*Work instructions:* Please repeat the listing below in its entirety, exactly.

··· Input data

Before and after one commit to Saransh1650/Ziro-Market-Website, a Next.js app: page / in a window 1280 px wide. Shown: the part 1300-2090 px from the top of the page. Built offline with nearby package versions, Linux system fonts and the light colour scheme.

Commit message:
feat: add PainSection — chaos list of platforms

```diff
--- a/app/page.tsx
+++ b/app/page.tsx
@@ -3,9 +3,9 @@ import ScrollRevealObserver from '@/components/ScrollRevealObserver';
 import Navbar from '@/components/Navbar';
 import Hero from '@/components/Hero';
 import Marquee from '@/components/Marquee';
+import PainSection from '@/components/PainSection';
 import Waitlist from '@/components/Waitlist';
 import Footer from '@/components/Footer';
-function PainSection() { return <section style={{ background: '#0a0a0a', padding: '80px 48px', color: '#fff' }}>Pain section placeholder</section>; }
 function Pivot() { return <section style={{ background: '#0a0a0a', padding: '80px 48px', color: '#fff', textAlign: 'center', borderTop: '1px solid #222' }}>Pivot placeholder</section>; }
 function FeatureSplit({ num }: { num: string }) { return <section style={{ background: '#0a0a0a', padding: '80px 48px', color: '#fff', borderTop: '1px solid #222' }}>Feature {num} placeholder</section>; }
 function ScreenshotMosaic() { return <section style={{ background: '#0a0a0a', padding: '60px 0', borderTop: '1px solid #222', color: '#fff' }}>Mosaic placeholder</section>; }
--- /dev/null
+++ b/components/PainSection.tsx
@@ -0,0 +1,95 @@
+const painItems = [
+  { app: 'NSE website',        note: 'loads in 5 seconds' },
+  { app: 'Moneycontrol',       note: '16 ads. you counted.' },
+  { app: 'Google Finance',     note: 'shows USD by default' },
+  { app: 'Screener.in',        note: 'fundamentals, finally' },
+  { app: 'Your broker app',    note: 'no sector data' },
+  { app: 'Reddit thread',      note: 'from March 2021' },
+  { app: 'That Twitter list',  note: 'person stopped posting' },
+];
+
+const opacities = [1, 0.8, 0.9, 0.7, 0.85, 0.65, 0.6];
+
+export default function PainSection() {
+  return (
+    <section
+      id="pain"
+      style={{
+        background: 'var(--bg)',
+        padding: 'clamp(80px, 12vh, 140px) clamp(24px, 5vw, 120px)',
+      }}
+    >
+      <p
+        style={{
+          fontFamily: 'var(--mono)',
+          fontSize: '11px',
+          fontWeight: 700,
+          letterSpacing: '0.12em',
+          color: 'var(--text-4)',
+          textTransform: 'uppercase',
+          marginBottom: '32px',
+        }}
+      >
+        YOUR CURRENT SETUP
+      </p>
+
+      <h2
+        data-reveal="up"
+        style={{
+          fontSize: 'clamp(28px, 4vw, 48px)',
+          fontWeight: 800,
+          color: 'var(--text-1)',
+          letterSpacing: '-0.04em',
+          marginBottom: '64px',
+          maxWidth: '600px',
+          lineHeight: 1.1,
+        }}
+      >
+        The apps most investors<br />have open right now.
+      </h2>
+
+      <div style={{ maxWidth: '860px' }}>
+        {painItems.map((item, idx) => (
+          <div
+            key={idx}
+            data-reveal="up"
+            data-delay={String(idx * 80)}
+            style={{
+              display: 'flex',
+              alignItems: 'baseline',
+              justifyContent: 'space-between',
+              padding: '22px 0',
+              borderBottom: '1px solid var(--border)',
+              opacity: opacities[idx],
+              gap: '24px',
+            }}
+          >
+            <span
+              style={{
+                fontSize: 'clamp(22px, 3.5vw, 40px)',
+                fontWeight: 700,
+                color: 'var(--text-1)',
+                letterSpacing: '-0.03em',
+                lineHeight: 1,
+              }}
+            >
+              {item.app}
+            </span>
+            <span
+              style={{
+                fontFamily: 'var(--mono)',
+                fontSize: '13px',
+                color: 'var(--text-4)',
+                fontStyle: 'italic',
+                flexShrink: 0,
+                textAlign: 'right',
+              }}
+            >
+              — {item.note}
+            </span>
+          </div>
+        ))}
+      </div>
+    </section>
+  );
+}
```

······

*Output:*
Before and after one commit to Saransh1650/Ziro-Market-Website, a Next.js app: page / in a window 1280 px wide. Shown: the part 1300-2090 px from the top of the page. Built offline with nearby package versions, Linux system fonts and the light colour scheme.

Commit message:
feat: add PainSection — chaos list of platforms

```diff
--- a/app/page.tsx
+++ b/app/page.tsx
@@ -3,9 +3,9 @@ import ScrollRevealObserver from '@/components/ScrollRevealObserver';
 import Navbar from '@/components/Navbar';
 import Hero from '@/components/Hero';
 import Marquee from '@/components/Marquee';
+import PainSection from '@/components/PainSection';
 import Waitlist from '@/components/Waitlist';
 import Footer from '@/components/Footer';
-function PainSection() { return <section style={{ background: '#0a0a0a', padding: '80px 48px', color: '#fff' }}>Pain section placeholder</section>; }
 function Pivot() { return <section style={{ background: '#0a0a0a', padding: '80px 48px', color: '#fff', textAlign: 'center', borderTop: '1px solid #222' }}>Pivot placeholder</section>; }
 function FeatureSplit({ num }: { num: string }) { return <section style={{ background: '#0a0a0a', padding: '80px 48px', color: '#fff', borderTop: '1px solid #222' }}>Feature {num} placeholder</section>; }
 function ScreenshotMosaic() { return <section style={{ background: '#0a0a0a', padding: '60px 0', borderTop: '1px solid #222', color: '#fff' }}>Mosaic placeholder</section>; }
--- /dev/null
+++ b/components/PainSection.tsx
@@ -0,0 +1,95 @@
+const painItems = [
+  { app: 'NSE website',        note: 'loads in 5 seconds' },
+  { app: 'Moneycontrol',       note: '16 ads. you counted.' },
+  { app: 'Google Finance',     note: 'shows USD by default' },
+  { app: 'Screener.in',        note: 'fundamentals, finally' },
+  { app: 'Your broker app',    note: 'no sector data' },
+  { app: 'Reddit thread',      note: 'from March 2021' },
+  { app: 'That Twitter list',  note: 'person stopped posting' },
+];
+
+const opacities = [1, 0.8, 0.9, 0.7, 0.85, 0.65, 0.6];
+
+export default function PainSection() {
+  return (
+    <section
+      id="pain"
+      style={{
+        background: 'var(--bg)',
+        padding: 'clamp(80px, 12vh, 140px) clamp(24px, 5vw, 120px)',
+      }}
+    >
+      <p
+        style={{
+          fontFamily: 'var(--mono)',
+          fontSize: '11px',
+          fontWeight: 700,
+          letterSpacing: '0.12em',
+          color: 'var(--text-4)',
+          textTransform: 'uppercase',
+          marginBottom: '32px',
+        }}
+      >
+        YOUR CURRENT SETUP
+      </p>
+
+      <h2
+        data-reveal="up"
+        style={{
+          fontSize: 'clamp(28px, 4vw, 48px)',
+          fontWeight: 800,
+          color: 'var(--text-1)',
+          letterSpacing: '-0.04em',
+          marginBottom: '64px',
+          maxWidth: '600px',
+          lineHeight: 1.1,
+        }}
+      >
+        The apps most investors<br />have open right now.
+      </h2>
+
+      <div style={{ maxWidth: '860px' }}>
+        {painItems.map((item, idx) => (
+          <div
+            key={idx}
+            data-reveal="up"
+            data-delay={String(idx * 80)}
+            style={{
+              display: 'flex',
+              alignItems: 'baseline',
+              justifyContent: 'space-between',
+              padding: '22px 0',
+              borderBottom: '1px solid var(--border)',
+              opacity: opacities[idx],
+              gap: '24px',
+            }}
+          >
+            <span
+              style={{
+                fontSize: 'clamp(22px, 3.5vw, 40px)',
+                fontWeight: 700,
+                color: 'var(--text-1)',
+                letterSpacing: '-0.03em',
+                lineHeight: 1,
+              }}
+            >
+              {item.app}
+            </span>
+            <span
+              style={{
+                fontFamily: 'var(--mono)',
+                fontSize: '13px',
+                color: 'var(--text-4)',
+                fontStyle: 'italic',
+                flexShrink: 0,
+                textAlign: 'right',
+              }}
+            >
+              — {item.note}
+            </span>
+          </div>
+        ))}
+      </div>
+    </section>
+  );
+}
```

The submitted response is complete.